Version comparison data
● ● ● ● ● ● ●

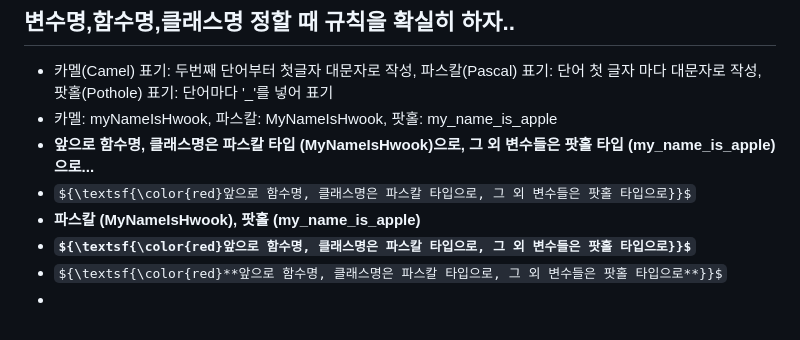
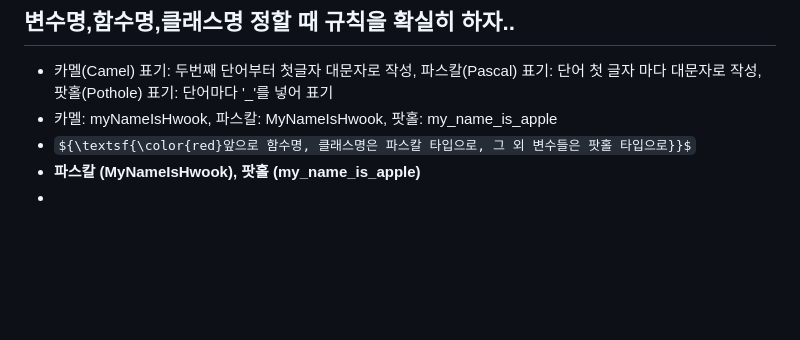
Before and after one commit to H-wooks/KITA_2024, a Markdown page: M2_Python프로그래밍/readme.md, the part around the change. Rendered like a GitHub page; some formulas as TeX source; blank space fills up the shorter version.

```diff
--- a/M2_Python프로그래밍/readme.md
+++ b/M2_Python프로그래밍/readme.md
@@ -39,9 +39,6 @@
 ## 변수명,함수명,클래스명 정할 때 규칙을 확실히 하자..
 - 카멜(Camel) 표기: 두번째 단어부터 첫글자 대문자로 작성, 파스칼(Pascal) 표기: 단어 첫 글자 마다 대문자로 작성, 팟홀(Pothole) 표기: 단어마다 '_'를 넣어 표기
 - 카멜: myNameIsHwook, 파스칼: MyNameIsHwook, 팟홀: my_name_is_apple
-- **앞으로 함수명, 클래스명은 파스칼 타입 (MyNameIsHwook)으로, 그 외 변수들은 팟홀 타입 (my_name_is_apple)으로...**
 - ${\textsf{\color{red}앞으로 함수명, 클래스명은 파스칼 타입으로, 그 외 변수들은 팟홀 타입으로}}$
 - **파스칼 (MyNameIsHwook), 팟홀 (my_name_is_apple)**
-- **${\textsf{\color{red}앞으로 함수명, 클래스명은 파스칼 타입으로, 그 외 변수들은 팟홀 타입으로}}$**
-- ${\textsf{\color{red}**앞으로 함수명, 클래스명은 파스칼 타입으로, 그 외 변수들은 팟홀 타입으로**}}$
 -
```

● ● ● ● ● ● ●

* **Work to be completed**
Above are the records; copy each line from them that includes the string "변수들은".

* **Result of the exercise**
-- **앞으로 함수명, 클래스명은 파스칼 타입 (MyNameIsHwook)으로, 그 외 변수들은 팟홀 타입 (my_name_is_apple)으로...**
 - ${\textsf{\color{red}앞으로 함수명, 클래스명은 파스칼 타입으로, 그 외 변수들은 팟홀 타입으로}}$
-- **${\textsf{\color{red}앞으로 함수명, 클래스명은 파스칼 타입으로, 그 외 변수들은 팟홀 타입으로}}$**
-- ${\textsf{\color{red}**앞으로 함수명, 클래스명은 파스칼 타입으로, 그 외 변수들은 팟홀 타입으로**}}$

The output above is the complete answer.